As part of IBLCE’s continued advancement of its strategic plan, there will soon be a number of updates made to the IBLCE website. Stay tuned for more information!
Continuing Education Self-Assessment Now Available to IBCLCs Due to Recertify in 2023
The IBCLC Continuing Education (CE) Self-Assessment is now available to all IBCLCs due to recertify in 2023.
The CE Self-Assessment is required for all IBCLCs who choose to recertify by CERPs. IBCLCs due to recertify in 2023 were sent an email with instructions to access the CE Self-Assessment. If you have not received your email, please check your spam folder.
You can take the CE Self-Assessment now! Of the 75 total CERPs required in 2023, up to 20 CERPs (30%) will be based on the results from your CE Self-Assessment. The remaining CERPs may be earned based on your career goals, practice setting, and interest areas. CERPs earned prior to taking the CE Self-Assessment may count towards the total number of CERPs required based on your self-assessment results. There are many ways to earn CERPs; see the IBLCE March 2022 Briefing.
To recertify by CERPs, you will need to complete all requirements and submit your recertification by CERPs application by September 30, 2023.
Learn more about all recertification requirements in 2023 here:
Requirement 1: Basic Life Support Education
Requirement 2: 250 Hours of Practice in Lactation Consulting
Requirement 3: Select & Complete One Recertification Method
There are now two recertification options for each five-year recertification cycle:
The IBCLC examination remains an option for recertification but is no longer a requirement.
For IBCLCs due to recertify in 2024 and beyond, we will provide more information about when you will be eligible to take the CE Self-Assessment by the end of 2022.
If you have questions about your specific situation, please reach out to the IBLCE location that serves you.
IBCLC Ethics Updates
Code of Professional Conduct Updates to Enhance Gender Neutrality
The International Board of Lactation Consultant Examiners® (IBLCE®) has made some revisions to the Code of Professional Conduct for IBCLCs (CPC) to enhance gender neutrality as well as to incorporate British English. As an international organisation, IBLCE uses British English in its publications and documents.
Addendum: Professional Boundaries in Online Communities
The International Board of Lactation Consultant Examiners (IBLCE) issued an advisory opinion in September 2015 entitled Professionalism in the Social Media Age. That advisory opinion provided guidance to IBCLCs on professional practice as it relates to electronic communication. It set forth broad principles and issues for consideration to ensure not only the public is protected but also the personal and professional integrity of the IBCLC is protected as well.
Since that time, the use of social media has become increasingly prevalent. Online communities have experienced particularly robust growth over the past several years. These self-organised communities of interest can be helpful to network and share professional information. At the same time, their use should be in alignment with professional behaviour. As IBLCE has received several communications expressing concern about the use of such online communities, IBLCE is issuing an updated advisory opinion, Professionalism in the Social Media Age, which includes an addendum entitled Professional Boundaries in Online Communities. Refresh your recollection on the advisory opinion and review the addendum here.
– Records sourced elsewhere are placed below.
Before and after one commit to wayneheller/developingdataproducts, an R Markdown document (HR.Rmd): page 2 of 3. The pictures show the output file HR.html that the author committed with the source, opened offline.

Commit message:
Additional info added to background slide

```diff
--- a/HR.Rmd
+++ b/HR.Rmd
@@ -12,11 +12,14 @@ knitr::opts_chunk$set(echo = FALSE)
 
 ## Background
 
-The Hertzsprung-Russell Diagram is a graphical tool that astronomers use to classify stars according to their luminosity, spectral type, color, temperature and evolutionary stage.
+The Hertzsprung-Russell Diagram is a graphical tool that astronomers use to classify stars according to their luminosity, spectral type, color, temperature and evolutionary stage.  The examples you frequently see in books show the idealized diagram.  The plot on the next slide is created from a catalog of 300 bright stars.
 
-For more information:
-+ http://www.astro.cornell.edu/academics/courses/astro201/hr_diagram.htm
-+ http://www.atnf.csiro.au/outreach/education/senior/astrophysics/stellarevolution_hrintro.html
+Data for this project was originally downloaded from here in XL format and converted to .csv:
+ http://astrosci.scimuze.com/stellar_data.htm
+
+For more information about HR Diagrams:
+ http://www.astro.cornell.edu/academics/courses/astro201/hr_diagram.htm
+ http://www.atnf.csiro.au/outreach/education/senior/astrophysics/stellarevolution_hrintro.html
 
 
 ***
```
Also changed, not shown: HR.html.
Updates to Disciplinary Procedures for the Code of Professional Conduct for IBCLCs
The Code of Professional Conduct for IBCLCs governs the professional conduct and behaviour of International Board Certified Lactation Consultants. In turn, the accompanying disciplinary procedures govern how IBLCE conducts the process when ethics complaints are filed. The IBCLC ethics and disciplinary process is driven primarily by IBCLC volunteer leaders. The procedures have been updated and streamlined so as to emphasise the confidential nature of the process as well as to leverage volunteer time more effectively.
IBLCE has updated the Code of Professional Conduct Complaint Form in a similar manner.
IBCLC Ethics & Disciplinary Information may be found here.
News About the IBCLC Commission Coming Soon
IBLCE Statement on the Shortage of Commercial Milk Formulas
The International Board of Lactation Consultant Examiners® (IBLCE®) is strongly committed to advancing global public health, and we are deeply concerned about the impact that the current shortage of formula milk is having on families who rely upon these products for feeding their babies, particularly those infants with special medical requirements.
IBLCE applauds recent steps that the US Federal Government and other public bodies have taken to address the situation, while noting that a confluence of factors have led to a “perfect storm” in which too many families experience stress, worry, and urgently seek guidance and resources for their babies and young children.
In the face of this situation, dedicated professionals who are International Board Certified Lactation Consultants® (IBCLCs), and other lactation support workers and volunteers, are providing guidance and direction to resources, as are staff with the Special Supplemental Nutrition Program for Women, Infants, and Children; accredited nonprofit milk banks; and many community-based organisations and hospitals.
IBLCE commends these IBCLCs and other lactation support workers, who are leading from the frontlines and providing information and care to families during such a difficult and challenging time. You are invaluable in your dedicated service, which helps advance global public health and serve our families!
Those seeking more clinically focused guidance may wish to visit the Academy of Breastfeeding Medicine.